Problem to work on
Work out how many lines in the data include the string "COORDINATION"; reply with that number alone.

─── Input records ───

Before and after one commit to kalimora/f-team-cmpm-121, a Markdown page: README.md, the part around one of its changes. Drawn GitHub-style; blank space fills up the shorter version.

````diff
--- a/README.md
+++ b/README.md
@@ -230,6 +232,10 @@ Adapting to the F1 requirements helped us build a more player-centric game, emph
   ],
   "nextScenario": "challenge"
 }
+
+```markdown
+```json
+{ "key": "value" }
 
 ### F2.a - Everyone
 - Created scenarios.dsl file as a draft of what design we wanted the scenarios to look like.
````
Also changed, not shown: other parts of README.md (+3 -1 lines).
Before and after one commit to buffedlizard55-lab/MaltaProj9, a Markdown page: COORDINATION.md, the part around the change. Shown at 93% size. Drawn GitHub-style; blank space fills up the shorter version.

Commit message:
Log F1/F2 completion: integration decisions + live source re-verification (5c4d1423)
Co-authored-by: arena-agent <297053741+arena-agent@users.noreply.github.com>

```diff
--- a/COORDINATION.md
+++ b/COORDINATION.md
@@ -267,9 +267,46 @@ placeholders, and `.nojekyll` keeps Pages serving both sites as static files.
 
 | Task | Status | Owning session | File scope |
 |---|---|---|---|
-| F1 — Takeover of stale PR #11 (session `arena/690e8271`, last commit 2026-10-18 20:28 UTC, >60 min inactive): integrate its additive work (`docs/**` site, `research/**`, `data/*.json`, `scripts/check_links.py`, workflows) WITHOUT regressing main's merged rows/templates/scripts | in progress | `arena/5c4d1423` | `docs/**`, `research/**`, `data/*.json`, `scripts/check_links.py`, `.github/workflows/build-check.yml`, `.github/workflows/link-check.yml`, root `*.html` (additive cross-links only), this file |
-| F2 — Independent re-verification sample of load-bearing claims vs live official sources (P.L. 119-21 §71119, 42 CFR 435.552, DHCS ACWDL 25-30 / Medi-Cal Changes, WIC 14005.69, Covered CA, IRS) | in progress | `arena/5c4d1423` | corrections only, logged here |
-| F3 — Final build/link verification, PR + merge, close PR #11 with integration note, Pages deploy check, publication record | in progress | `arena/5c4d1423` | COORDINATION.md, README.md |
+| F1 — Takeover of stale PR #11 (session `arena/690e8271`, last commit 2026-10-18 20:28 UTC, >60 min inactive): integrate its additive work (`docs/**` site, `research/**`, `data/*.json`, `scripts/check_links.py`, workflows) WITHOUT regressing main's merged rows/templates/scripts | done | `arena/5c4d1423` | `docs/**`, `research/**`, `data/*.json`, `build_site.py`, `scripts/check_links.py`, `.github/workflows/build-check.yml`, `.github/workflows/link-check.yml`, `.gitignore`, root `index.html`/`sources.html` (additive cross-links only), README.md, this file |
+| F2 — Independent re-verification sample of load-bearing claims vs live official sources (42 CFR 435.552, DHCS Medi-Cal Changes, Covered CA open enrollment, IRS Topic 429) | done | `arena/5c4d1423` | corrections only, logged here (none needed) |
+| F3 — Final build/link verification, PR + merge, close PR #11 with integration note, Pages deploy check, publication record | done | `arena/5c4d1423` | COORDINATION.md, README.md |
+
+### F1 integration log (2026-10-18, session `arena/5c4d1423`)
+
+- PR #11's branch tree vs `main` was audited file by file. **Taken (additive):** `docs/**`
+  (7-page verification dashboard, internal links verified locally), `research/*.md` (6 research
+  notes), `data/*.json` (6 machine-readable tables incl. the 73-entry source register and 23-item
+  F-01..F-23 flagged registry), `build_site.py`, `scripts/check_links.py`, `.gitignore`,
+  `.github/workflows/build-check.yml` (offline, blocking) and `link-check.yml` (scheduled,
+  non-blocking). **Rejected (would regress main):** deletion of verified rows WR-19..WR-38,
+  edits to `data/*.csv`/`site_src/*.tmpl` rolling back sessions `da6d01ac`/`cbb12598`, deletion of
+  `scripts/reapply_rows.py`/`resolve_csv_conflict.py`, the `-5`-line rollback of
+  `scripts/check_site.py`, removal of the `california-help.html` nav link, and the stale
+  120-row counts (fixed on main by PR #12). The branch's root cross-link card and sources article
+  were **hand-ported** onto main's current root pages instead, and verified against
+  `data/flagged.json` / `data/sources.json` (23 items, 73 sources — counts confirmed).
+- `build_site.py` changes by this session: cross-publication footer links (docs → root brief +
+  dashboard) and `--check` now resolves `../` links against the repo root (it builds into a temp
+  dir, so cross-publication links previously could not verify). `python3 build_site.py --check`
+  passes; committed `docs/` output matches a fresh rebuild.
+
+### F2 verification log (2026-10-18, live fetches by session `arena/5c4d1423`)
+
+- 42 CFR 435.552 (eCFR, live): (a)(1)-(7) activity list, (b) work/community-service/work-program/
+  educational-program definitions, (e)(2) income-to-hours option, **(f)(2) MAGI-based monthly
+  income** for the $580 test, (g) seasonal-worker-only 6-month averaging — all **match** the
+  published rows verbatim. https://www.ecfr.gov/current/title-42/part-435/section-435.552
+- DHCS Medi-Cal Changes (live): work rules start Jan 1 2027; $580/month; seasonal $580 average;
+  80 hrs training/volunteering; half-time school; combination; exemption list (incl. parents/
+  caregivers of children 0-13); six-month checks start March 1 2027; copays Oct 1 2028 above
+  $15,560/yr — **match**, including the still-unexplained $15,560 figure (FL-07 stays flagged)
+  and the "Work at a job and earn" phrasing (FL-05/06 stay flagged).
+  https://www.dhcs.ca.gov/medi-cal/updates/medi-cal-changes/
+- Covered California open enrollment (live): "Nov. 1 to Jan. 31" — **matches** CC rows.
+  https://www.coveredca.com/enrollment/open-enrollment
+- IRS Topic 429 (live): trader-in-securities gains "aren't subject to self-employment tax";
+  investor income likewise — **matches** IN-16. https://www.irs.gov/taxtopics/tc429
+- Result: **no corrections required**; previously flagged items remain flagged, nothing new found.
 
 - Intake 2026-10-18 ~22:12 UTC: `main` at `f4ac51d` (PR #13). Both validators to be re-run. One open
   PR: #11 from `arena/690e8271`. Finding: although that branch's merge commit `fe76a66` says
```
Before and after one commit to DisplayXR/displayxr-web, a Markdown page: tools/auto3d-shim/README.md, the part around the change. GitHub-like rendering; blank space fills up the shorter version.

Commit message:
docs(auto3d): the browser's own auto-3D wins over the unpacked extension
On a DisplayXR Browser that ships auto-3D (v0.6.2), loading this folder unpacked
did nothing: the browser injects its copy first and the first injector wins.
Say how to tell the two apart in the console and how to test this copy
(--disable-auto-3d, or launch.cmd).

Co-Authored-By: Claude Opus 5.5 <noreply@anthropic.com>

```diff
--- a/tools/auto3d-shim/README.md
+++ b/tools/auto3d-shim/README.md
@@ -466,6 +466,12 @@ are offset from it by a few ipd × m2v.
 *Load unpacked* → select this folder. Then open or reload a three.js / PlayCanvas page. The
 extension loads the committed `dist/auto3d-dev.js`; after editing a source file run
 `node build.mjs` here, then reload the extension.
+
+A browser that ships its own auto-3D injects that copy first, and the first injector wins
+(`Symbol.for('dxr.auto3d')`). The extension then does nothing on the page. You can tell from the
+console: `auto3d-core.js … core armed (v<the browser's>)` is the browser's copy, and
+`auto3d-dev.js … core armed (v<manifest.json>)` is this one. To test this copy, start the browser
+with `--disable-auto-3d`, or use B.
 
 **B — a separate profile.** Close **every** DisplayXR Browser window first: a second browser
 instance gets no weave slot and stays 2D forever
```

───

Written response
5